GIVEN DATA
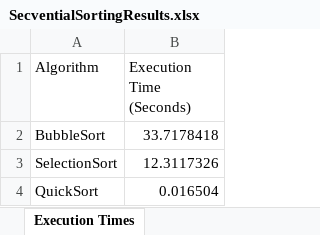
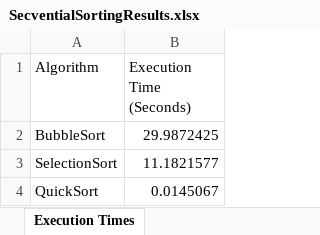
Before and after one commit to AndreeaDraghici/Sorting-Algorithms-Analysis, an Excel workbook: output/SecventialSortingResults.xlsx, sheet Execution Times, drawn as a sheet; values as stored, in another font and other column widths than the file's, no borders; the diff names each change by its address in the sheet, - before the commit and + after, or states it on an @@ line.

```diff
--- a/output/SecventialSortingResults.xlsx (sheet Execution Times)
+++ b/output/SecventialSortingResults.xlsx (sheet Execution Times)
-B2 (Execution Time (Seconds)): 33.7178418
+B2 (Execution Time (Seconds)): 29.9872425
-B3 (Execution Time (Seconds)): 12.3117326
+B3 (Execution Time (Seconds)): 11.1821577
-B4 (Execution Time (Seconds)): 0.016504
+B4 (Execution Time (Seconds)): 0.0145067
```
Also changed, not shown: 1 other file.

WHAT IS NEEDED
Wherever the word "Times" shows up in the material, copy the line it is on.

TASK RESULT
Before and after one commit to AndreeaDraghici/Sorting-Algorithms-Analysis, an Excel workbook: output/SecventialSortingResults.xlsx, sheet Execution Times, drawn as a sheet; values as stored, in another font and other column widths than the file's, no borders; the diff names each change by its address in the sheet, - before the commit and + after, or states it on an @@ line.
--- a/output/SecventialSortingResults.xlsx (sheet Execution Times)
+++ b/output/SecventialSortingResults.xlsx (sheet Execution Times)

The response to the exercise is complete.